“So I recommended we tear down the roller hockey rink, and it was a tough decision,” Guadagno said. The ideas were presented briefly last year in Guadagno’s comments during a council meeting, and were formally revealed at the late March council meeting.

Two beach volleyball courts, a horseshoe pit, bocce ball, half-court basketball and a new playground is planned for Dudley Park. Guadagno circulated some designs of the project at the last council meeting, showing the architectural plans.

“It will have a beautiful new playground on the side where the roller hockey was,” he said. “There were still be the other playground there on the other side of Dudley.”

The demolition work and recycling was done in-house, with the lights that were there going elsewhere in the park system, Guadagno said. Installing the beach volleyball and bocce courts will also be done by township staff, saving some money.

Amato said the project will be paid for in part through FEMA funding, since the park was damaged during Sandy. The cost of the playground portion is about $90,000, “however, because we filed with FEMA, they will reimburse the township up to 90 percent of the cost of the playground, and if you remember a couple months ago Gov. Christie freed up additional funds through the Department of Community Affairs, to get 10 percent reimbursed,” said the mayor.

Photo by Catherine Galioto

Amato said that means the township could end up paying that 10 percent if it doesn’t get approved under DCA reimbursement, but if it is approved the project would come at no cost.

He credited the help of the township beach and public works department with completing much of the work.

The councilman hopes these improvements will restore the luster to Dudley. “It’s been called a hidden gem and I think these changes will be great for Dudley. We’ve got the creek there, a lot of people head down there to enjoy it, go there to the creek with their families.”

Councilman John Bacchione asked the possibility of improvements to the creek there, citing the shallow nature as a possible dredging project. “You can just about get your knees wet,” he said.

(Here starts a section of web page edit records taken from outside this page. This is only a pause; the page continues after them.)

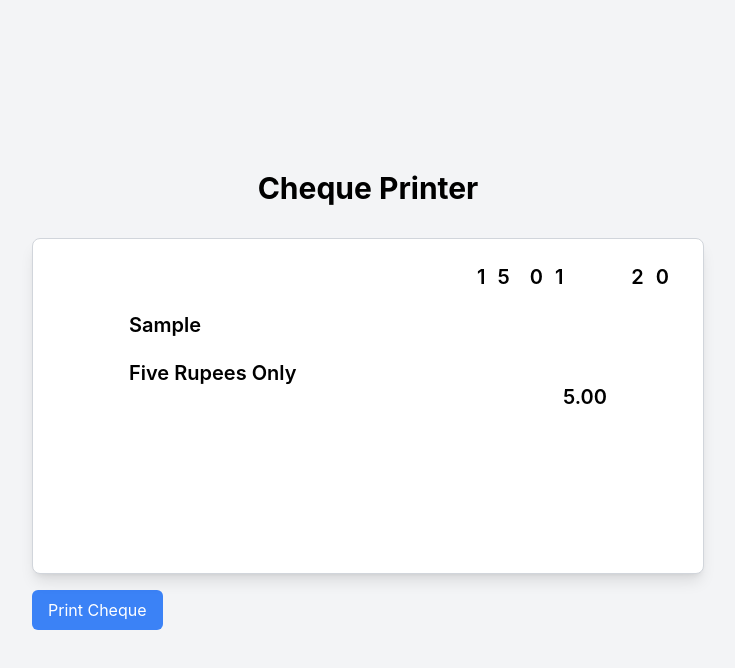
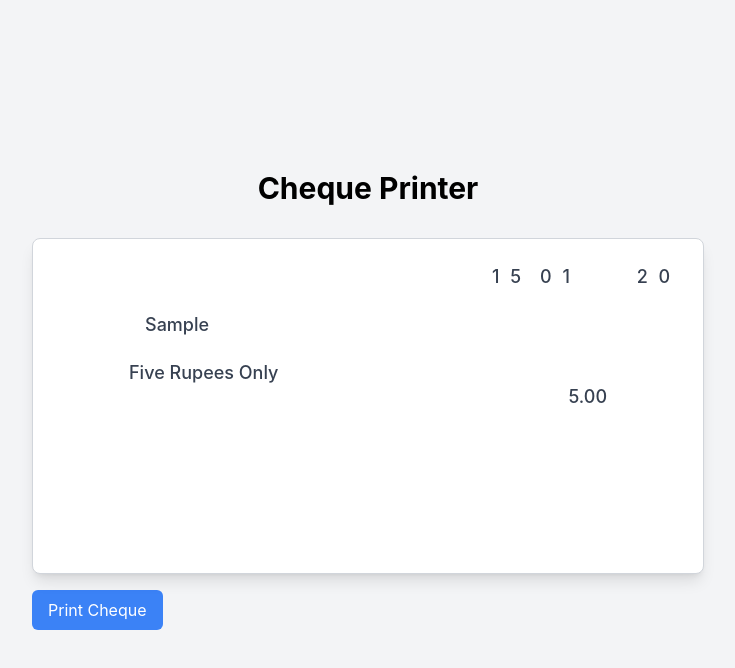
Before and after one commit to Lahiru-2000/Cheque-Print, a React (Create React App) app: page / in a window 1280 px wide. Both pictures are taken after typing "Sample", "5", "2020-01-15" into the empty fields and a click on the button "Generate Cheque". Shown: the top 668 px of the page, without its empty margins (272-1007 px from the left). Built offline with nearby package versions, Linux system fonts and the light colour scheme.

Commit message:
modified

```diff
--- a/src/Components/Cheque.jsx
+++ b/src/Components/Cheque.jsx
@@ -10,18 +10,18 @@ function Cheque({ details }) {
 
     return (
         <div className="printable border border-gray-300 rounded-lg p-6 relative bg-white shadow-lg w-[7in] h-[3.5in]">
-            <div className="absolute top-4 left-4 ml-20 mt-14">
-                <span className="font-semibold text-xl">{payee}</span>
+            <div className="absolute top-4 left-4 ml-24 mt-14">
+                <span className="font-medium text-lg text-gray-700">{payee}</span>
             </div>
 
             <div className="absolute top-4 right-4 mt-32 mr-20">
-                <span className="font-semibold text-xl">{amount}.00</span>
+                <span className="font-medium text-lg text-gray-700">{amount}.00</span>
             </div>
             <div className="absolute top-16 left-4 w-[330px] ml-20 mt-14">
-                <span className="font-semibold text-xl">{amountInWords} Rupees Only</span>
+                <span className="font-medium text-lg text-gray-700">{amountInWords} Rupees Only</span>
             </div>
 
-            <div className="font-semibold text-xl mr-[-2px] flex float-end " style={{ letterSpacing: '0.6em' }}>
+            <div className="font-medium text-lg text-gray-700 mr-[-2px] flex float-end " style={{ letterSpacing: '0.6em' }}>
     <span className="mr-2">{day}</span>
     <span className="mr-6">{month}</span>
     <span className="ml-8">{year}</span>
--- a/src/print.css
+++ b/src/print.css
@@ -1,7 +1,7 @@
 @media print {
     body * {
         visibility: hidden;
-        margin: 0;
+        margin-bottom:-20px;
         padding-top:1rem;
 
     }
@@ -21,6 +21,7 @@
         box-shadow: none;
         margin: 0;
         padding: 0;
+
     }
 
     .print:hidden {
```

Guadagno said the shallow creek makes it a safe swimming hole, but he’d like to see further improvements to the creek conditions, though that is farther off since such projects need state permits, said the township engineer.

“It’s going to be a gem, not a hidden gem anymore,” Guadagno said.